The Rasmussen Reports survey found that 46 percent of those questioned in the automated telephone survey believe that SB 1070 has had a negative impact on Arizona’s image. Another 40 percent think it’s good for how the state is perceived, with just 5 percent saying it hasn’t made a difference one way or the other.
Separately, 43 percent of the 1,200 likely voters questioned said they believe the legislation will have a positive effect on the state’s economy, with 9 percent saying it won’t matter and 37 percent saying there will be negative fallout.
The survey was conducted a day before a federal judge heard arguments over whether the provisions of the law are legal and whether she should temporarily block at least several provisions from taking effect as scheduled next Thursday while the lawsuits against it make their way through the system.
One of the seven lawsuits was filed by the U.S. Department of Justice which contends key sections of the law are an illegal effort by the state to interfere with federal immigration policy.
But 60 percent of Arizonans disagree with the decisions by the Obama administration to challenge the law, with only 34 percent in support. And 65 percent of those questioned say they are in favor of the law while just 27 percent oppose it.
The questions raised Thursday by U.S. District Court Judge Susan Bolton suggest she believes there are legal problems with several of the provisions.
She specifically grilled John Bouma, the attorney for Gov. Jan Brewer, on sections that create new state crimes, one for foreigners to be in this country without carrying federal immigration documents and the other for illegal immigrants to seek work in Arizona. Bolton also had questions about a prohibition against police releasing anyone they have arrested until they check that person’s immigration status.
But Brewer, who attended Thursday’s hearing and heard the judge’s questions, said Friday she was not convinced that it might have been better to omit some of the provisions.
``I think we’re going to wait and see what comes out of the judiciary and move forward,’’ the governor said.
``I think that there were a couple of provisions that she questioned,’’ Brewer said, specifically referring to how the legislation was worded. And she said both Bouma as well as the attorney for the Department of Justice said ``maybe it wasn’t as artfully scripted as we had wished.’’
Brewer’s outspoken support for the legislation hasn’t hurt her image.
The Rasmussen survey shows her maintaining her strong lead over Democrat Terry Goddard.
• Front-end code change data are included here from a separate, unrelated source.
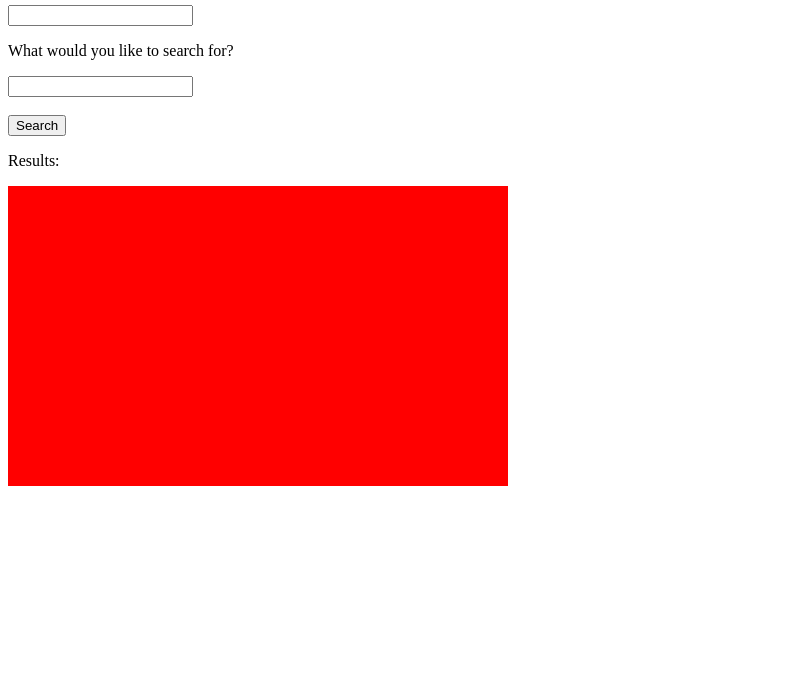
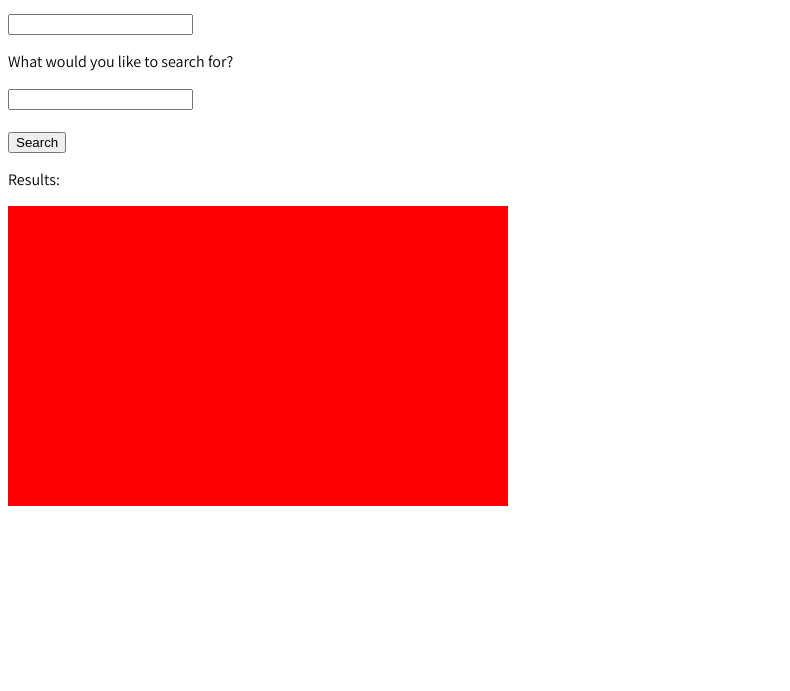
Before and after one commit to dewinterjack/AnySearch, a plain HTML site: page index.html in a window 1280 px wide. Shown: the part 109-800 px from the top of the page, without its empty margins (0-790 px from the left). Drawn offline with Linux system fonts and the light colour scheme.

Commit message:
Added custom Google Font, Assistant.

```diff
--- a/assets/style/anysearch.css
+++ b/assets/style/anysearch.css
@@ -1,3 +1,9 @@
+@import url('https://fonts.googleapis.com/css?family=Assistant');
+
+body{
+    font-family: 'Assistant';
+}
+
 #result{
     display:block;
     background-color: red;
```
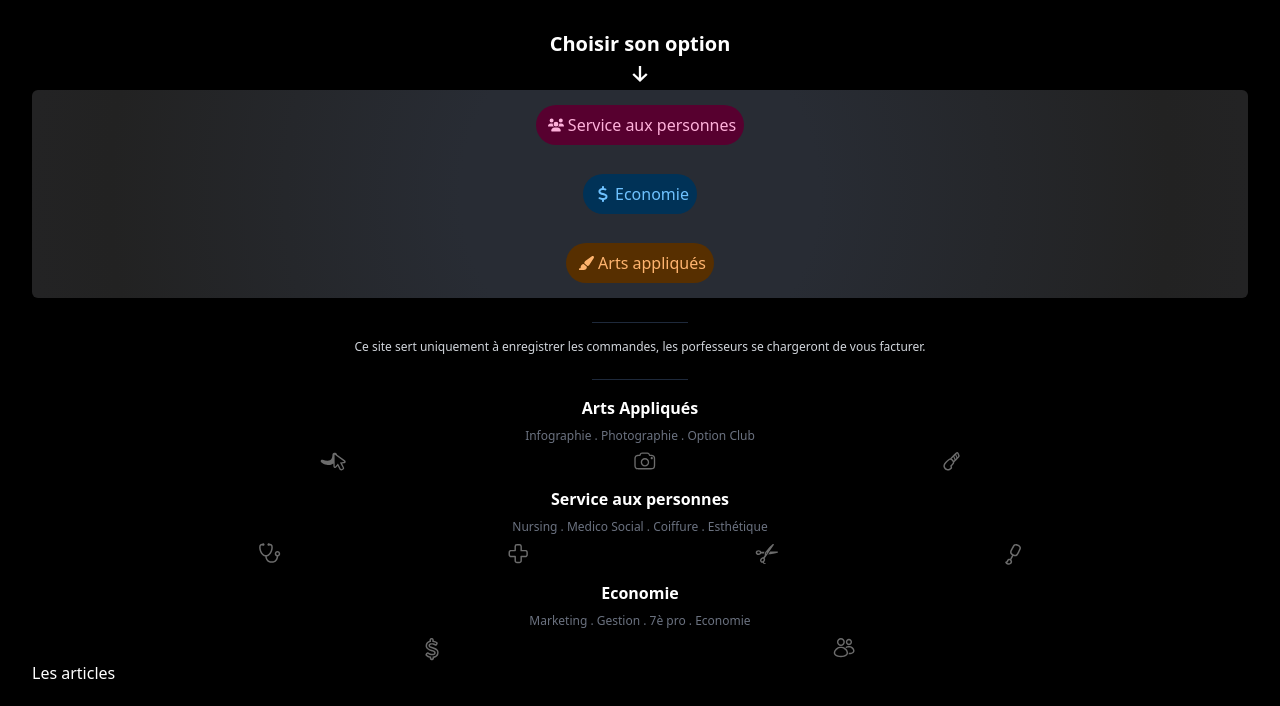
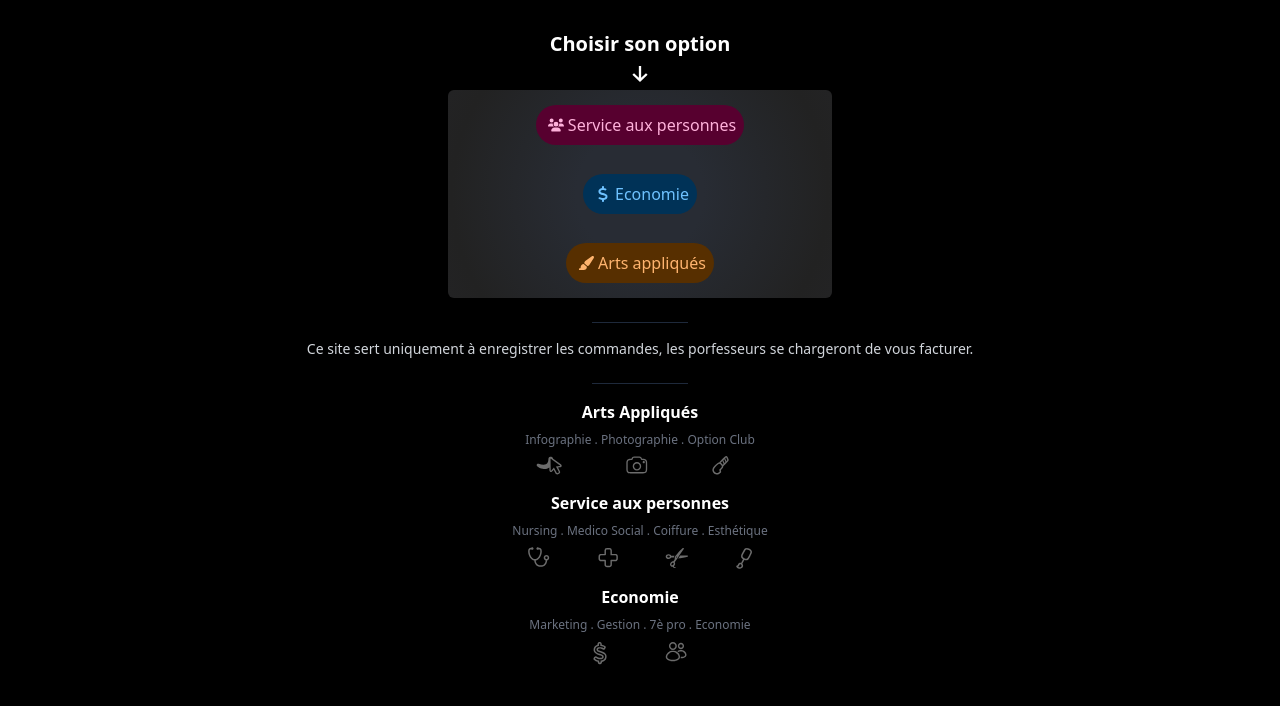
Before and after one commit to Lhourquin/rheto2324, a website: page index.html in a window 1280 px wide. Shown: the part 102-808 px from the top of the page. Drawn offline with nearby package versions, Linux system fonts and the light colour scheme; a web font is replaced by a local one.

Commit message:
responsive : option ap ok, option eo ok, option sap ko

```diff
--- a/index.html
+++ b/index.html
@@ -26,7 +26,7 @@
     >
       <section>
         <!-- Select option -->
-        <div class="flex mt-9 flex-col">
+        <div class="flex mt-9 flex-col lg:w-96 m-auto ">
           <h2 class="m-auto font-semibold text-xl">Choisir son option</h2>
           <img
             class="size-4 mx-auto mt-2 mb-2"
@@ -89,7 +89,7 @@
 
         <hr class="mt-6 mb-4 w-24 m-auto border-slate-800" />
         <!-- Explanation of the site -->
-        <p class="text-xs text-gray-300 text-center">
+        <p class="text-xs md:text-sm text-gray-300 text-center">
           Ce site sert uniquement à enregistrer les commandes, les porfesseurs
           se chargeront de vous facturer.
         </p>
@@ -100,7 +100,7 @@
         <p class="text-xs text-center pt-2 text-gray-500">
           Infographie . Photographie . Option Club
         </p>
-        <ul class="flex justify-evenly pt-2 pb-4">
+        <ul class="flex space-x-16 pt-2 m-auto flex w-52  pb-4">
           <li>
             <img src="./assets/icons/ap/mouse.svg" alt="" srcset="" />
           </li>
@@ -116,7 +116,9 @@
         <p class="text-xs text-center pt-2 text-gray-500">
           Nursing . Medico Social . Coiffure . Esthétique
         </p>
-        <ul class="flex justify-evenly pt-2 pb-4">
+
+        <ul class="flex justify-evenly pt-2 m-auto w-80  pb-4">
+
           <li>
             <img src="./assets/icons/sap/toubib.svg" alt="" srcset="" />
           </li>
@@ -135,7 +137,8 @@
         <p class="text-xs text-center pt-2 text-gray-500">
           Marketing . Gestion . 7è pro . Economie
         </p>
-        <ul class="flex justify-evenly pt-2">
+          <ul class="flex justify-evenly pt-2 m-auto w-52  pb-4">
+            <!-- <ul class="flex justify-evenly pt-2"> -->
           <li>
             <img src="./assets/icons/eco/dollars.svg" alt="" srcset="" />
           </li>
@@ -146,7 +149,7 @@
       </section>
 
       <!-- Articles -->
-      <section>
+      <section style="display: none;">
         <h3>Les articles</h3>
         <div
           class="mt-6 grid grid-cols-1 gap-x-6 gap-y-10 sm:grid-cols-2 lg:grid-cols-4 xl:gap-x-8"
```
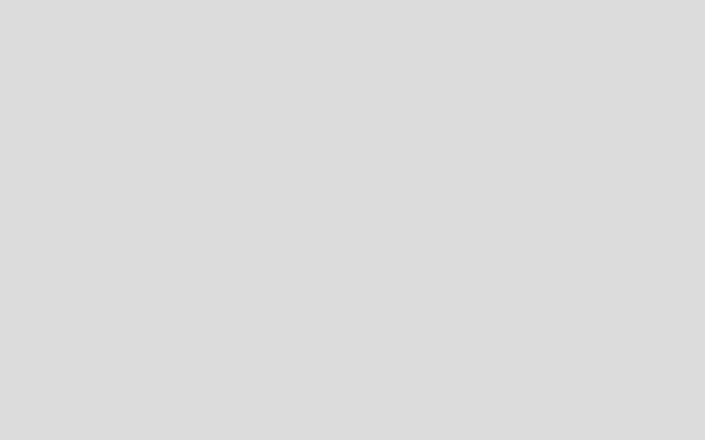
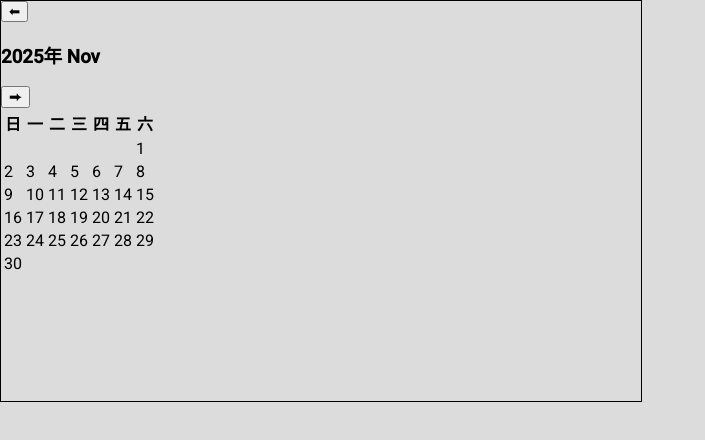
Before and after one commit to Jia-02/group_project_frontend, an Angular app: page /calendar in a window 1280 px wide. Before the commit this address led to /. Shown: the top 440 px of the page, without its empty margins (0-705 px from the left). Built offline with nearby package versions, Linux system fonts and the light colour scheme.

Commit message:
毛胚版的行事曆

```diff
--- a/package.json
+++ b/package.json
@@ -20,6 +20,7 @@
     "@angular/platform-browser": "^19.0.0",
     "@angular/platform-browser-dynamic": "^19.0.0",
     "@angular/router": "^19.0.0",
+    "date-fns": "^4.1.0",
     "rxjs": "~7.8.0",
     "tslib": "^2.3.0",
     "zone.js": "~0.15.0"
--- a/src/app/app.routes.ts
+++ b/src/app/app.routes.ts
@@ -1,7 +1,9 @@
 import { Routes } from '@angular/router';
 import { TabsComponent } from './tabs/tabs.component';
+import { CalendarComponent } from './calendar/calendar.component';
 
 
 export const routes: Routes = [
-  {path:'tabs',component:TabsComponent}
+  {path:'tabs',component:TabsComponent},
+  { path: 'calendar', component: CalendarComponent}
 ];
--- a/src/app/calendar/calendar.component.html
+++ b/src/app/calendar/calendar.component.html
@@ -1 +1,43 @@
-<p>calendar works!</p>
+<div class="block">
+  <div>
+    <button (click)="prevMonth()">⬅</button>
+    <h3>{{ currentMonth | date: 'yyyy年 MMM' }}</h3>
+    <button (click)="nextMonth()">⮕</button>
+  </div>
+
+  <div>
+    <div>
+      <table>
+        <thead>
+          <tr>
+            @for (dayName of dayNames; track $index) {
+            <th>{{ dayName }}</th>
+            }
+          </tr>
+        </thead>
+
+        <tbody>
+          @for (week of monthWeeks; track $index) {
+          <tr >
+            @for (day of week; track $index) {
+            <td
+              [class.is-current-month]="day && (day | date: 'MM') === (currentMonth | date: 'MM')"
+              [class.is-selected]="day && (day | date: 'yyyyMMdd') === (selectedDay | date: 'yyyyMMdd')"
+              (click)="selectDay(day)">
+
+              @if (day) {
+              <span >{{ day | date: "d" }}</span>
+
+              @if (hasActivity(day)) {
+              <div  title="有活動"></div>
+              }
+              }
+            </td>
+            }
+          </tr>
+          }
+        </tbody>
+      </table>
+    </div>
+  </div>
+</div>
--- a/src/app/calendar/calendar.component.scss
+++ b/src/app/calendar/calendar.component.scss
@@ -0,0 +1,5 @@
+.block{
+  width: 50%;
+  height: 50%;
+  border: 1px solid black;
+}
--- a/src/app/calendar/calendar.component.ts
+++ b/src/app/calendar/calendar.component.ts
@@ -1,11 +1,98 @@
+import { DatePipe } from '@angular/common';
 import { Component } from '@angular/core';
+
 
 @Component({
   selector: 'app-calendar',
-  imports: [],
+  imports: [
+    DatePipe
+  ],
   templateUrl: './calendar.component.html',
   styleUrl: './calendar.component.scss'
 })
 export class CalendarComponent {
+  currentMonth: Date = new Date();
+  dayNames: string[] = ['日', '一', '二', '三', '四', '五', '六'];
+  monthWeeks: (Date | null)[][] = [];
+  selectedDay: Date | null = new Date();
+  selectedDayActivities: any[] = [];
 
+  ngOnInit() {
+    this.generateCalendar(this.currentMonth);
+    this.selectedDay = new Date(this.currentMonth.getFullYear(), this.currentMonth.getMonth(), new Date().getDate());
+    this.loadActivities(this.selectedDay!);
+  }
+
+  generateCalendar(date: Date): void {
+    this.monthWeeks = [];
+    const year = date.getFullYear();
+    const month = date.getMonth();
+
+    const firstDayOfMonth = new Date(year, month, 1);
+    const startingDay = firstDayOfMonth.getDay();
+
+    const daysInMonth = new Date(year, month + 1, 0).getDate();
+
+    let currentDay = 1;
+    for (let w = 0; w < 6; w++) {
+      const week: (Date | null)[] = [];
+      for (let d = 0; d < 7; d++) {
+        if (w === 0 && d < startingDay) {
+          week.push(null);
+        } else if (currentDay <= daysInMonth) {
+          week.push(new Date(year, month, currentDay));
+          currentDay++;
+        } else {
+          week.push(null);
+        }
+      }
+      this.monthWeeks.push(week);
+      if (currentDay > daysInMonth) break;
+    }
+  }
+
+  prevMonth(): void {
+    this.currentMonth = new Date(this.currentMonth.getFullYear(), this.currentMonth.getMonth() - 1, 1);
+    this.generateCalendar(this.currentMonth);
+    this.selectedDay = this.monthWeeks[0].find(d => d !== null) || null;
+    if (this.selectedDay) this.loadActivities(this.selectedDay);
+  }
+
+  nextMonth(): void {
+    this.currentMonth = new Date(this.currentMonth.getFullYear(), this.currentMonth.getMonth() + 1, 1);
+    this.generateCalendar(this.currentMonth);
+    this.selectedDay = this.monthWeeks[0].find(d => d !== null) || null;
+    if (this.selectedDay) this.loadActivities(this.selectedDay);
+  }
+
+  loadActivities(date: Date): void {
+    const dateKey = `${date.getFullYear()}-${(date.getMonth() + 1).toString().padStart(2, '0')}-${date.getDate().toString().padStart(2, '0')}`;
+    this.selectedDayActivities = this.mockActivities[dateKey] || [];
+  }
+
+  mockActivities: { [key: string]: { time: string, title: string }[] } = {
+    '2025-11-17': [{ time: '10:00', title: '部門會議' }],
+    '2025-11-20': [{ time: '14:30', title: '客戶拜訪' }, { time: '18:00', title: '晚餐聚會' }],
+    // 串api會改的地方
+  }
+
+  hasActivity(date: Date | null): boolean {
+    if (!date) return false;
+    const dateKey = this.formatDateToKey(date);
+    return !!this.mockActivities[dateKey];
+  }
+
+  formatDateToKey(date: Date): string {
+    const year = date.getFullYear();
+    const month = (date.getMonth() + 1).toString().padStart(2, '0');
+    const day = date.getDate().toString().padStart(2, '0');
+    return `${year}-${month}-${day}`;
+  }
+
+  selectDay(day: Date | null): void {
+    if (day) {
+      this.selectedDay = day;
+      this.loadActivities(day);
+    }
+  }
 }
```
Also changed, not shown: 1 other file (tests, documents, lock files or other folders).
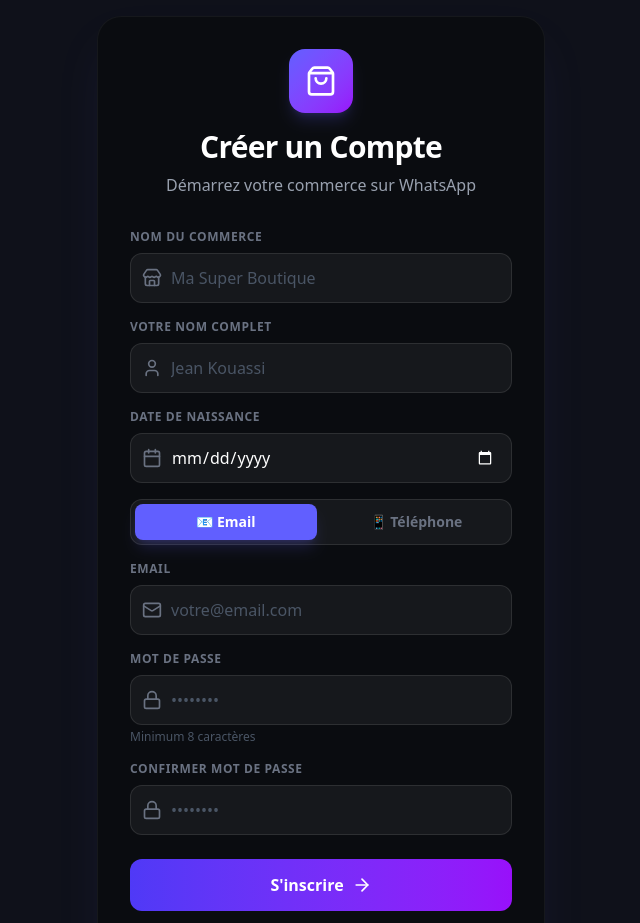
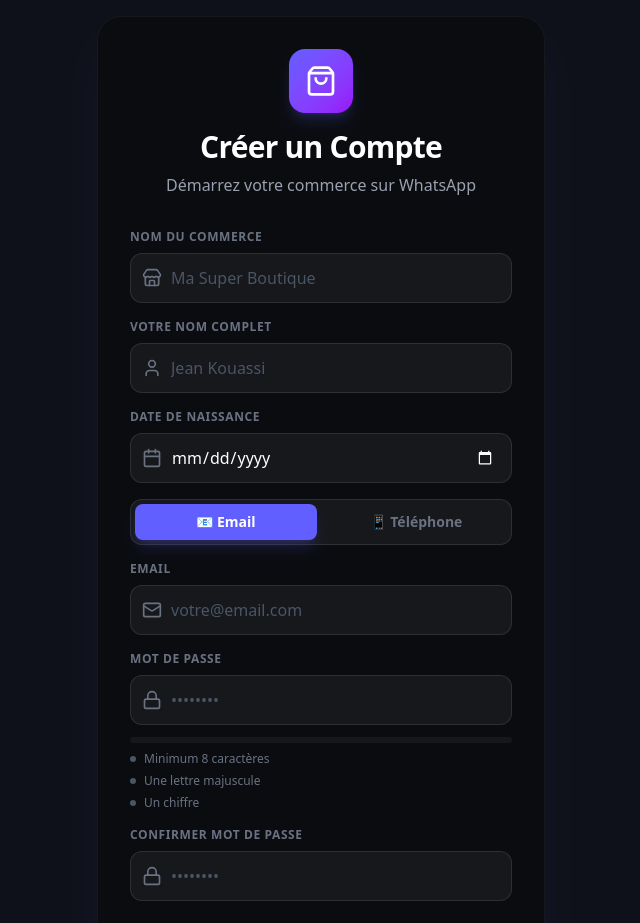
Before and after one commit to lexxxdtp/djassabotSaas, a React app in the folder frontend/: page /signup in a window 1280 px wide. Shown: the top 923 px of the page, without its empty margins (319-959 px from the left). Built offline with nearby package versions, Linux system fonts and the light colour scheme; no server answers; the HTML template or start-up script is replaced by a standard one.

Commit message:
feat: add password strength indicator to signup and db migration to fix order id type

```diff
--- a/frontend/src/pages/Signup.tsx
+++ b/frontend/src/pages/Signup.tsx
@@ -258,7 +258,33 @@ const Signup: React.FC = () => {
                                 className="w-full bg-white/5 border border-white/10 rounded-xl py-3 pl-10 pr-4 text-white placeholder-gray-600 focus:outline-none focus:border-indigo-500 focus:ring-1 focus:ring-indigo-500 transition-all"
                             />
                         </div>
-                        <p className="mt-1 text-xs text-gray-600">Minimum 8 caractères</p>
+
+                        {/* Indicateur de force du mot de passe */}
+                        <div className="mt-3 space-y-2">
+                            <div className="h-1.5 w-full bg-white/5 rounded-full overflow-hidden flex">
+                                <div className={`h-full transition-all duration-300 ${formData.password.length === 0 ? 'w-0' :
+                                        (formData.password.length >= 8 ? 1 : 0) + (/[A-Z]/.test(formData.password) ? 1 : 0) + (/\d/.test(formData.password) ? 1 : 0) === 1 ? 'bg-red-500 w-1/3' :
+                                            (formData.password.length >= 8 ? 1 : 0) + (/[A-Z]/.test(formData.password) ? 1 : 0) + (/\d/.test(formData.password) ? 1 : 0) === 2 ? 'bg-yellow-500 w-2/3' :
+                                                (formData.password.length >= 8 ? 1 : 0) + (/[A-Z]/.test(formData.password) ? 1 : 0) + (/\d/.test(formData.password) ? 1 : 0) === 3 ? 'bg-green-500 w-full' :
+                                                    'bg-red-500 w-1/4'
+                                    }`}></div>
+                            </div>
+
+                            <div className="grid grid-cols-1 gap-1.5 text-xs text-gray-500 mt-2">
+                                <div className={`flex items-center gap-2 transition-colors ${formData.password.length >= 8 ? 'text-green-400' : ''}`}>
+                                    <div className={`w-1.5 h-1.5 rounded-full transition-colors ${formData.password.length >= 8 ? 'bg-green-400' : 'bg-gray-600'}`}></div>
+                                    Minimum 8 caractères
+                                </div>
+                                <div className={`flex items-center gap-2 transition-colors ${/[A-Z]/.test(formData.password) ? 'text-green-400' : ''}`}>
+                                    <div className={`w-1.5 h-1.5 rounded-full transition-colors ${/[A-Z]/.test(formData.password) ? 'bg-green-400' : 'bg-gray-600'}`}></div>
+                                    Une lettre majuscule
+                                </div>
+                                <div className={`flex items-center gap-2 transition-colors ${/\d/.test(formData.password) ? 'text-green-400' : ''}`}>
+                                    <div className={`w-1.5 h-1.5 rounded-full transition-colors ${/\d/.test(formData.password) ? 'bg-green-400' : 'bg-gray-600'}`}></div>
+                                    Un chiffre
+                                </div>
+                            </div>
+                        </div>
                     </div>
 
                     <div>
```
Also changed, not shown: 1 other file (tests, documents, lock files or other folders).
She now has a 19-point edge; two months ago Rasmussen had her up by 14 points.
That is sharply different from a March survey which found Goddard ahead by 9 points. That was before Brewer signed SB 1070 and before she gained national attention for going toe-to-toe with the president over what she said has been the failure of the federal government to secure the border.
The survey has a margin of error of 3 percentage points.
How has the new immigration law affected Arizona’s image:
40% -- positively
46% -- negatively
5% -- no impact
9% -- not sure
Will the new legislation be good or bad for Arizona’s economy:
43% -- good
37% -- bad
9% -- no impact
11% -- not sure
Brewer v. Goddard
|Date||Brewer||Goddard||Someone else||Not sure|
Source: Rasmussen Reports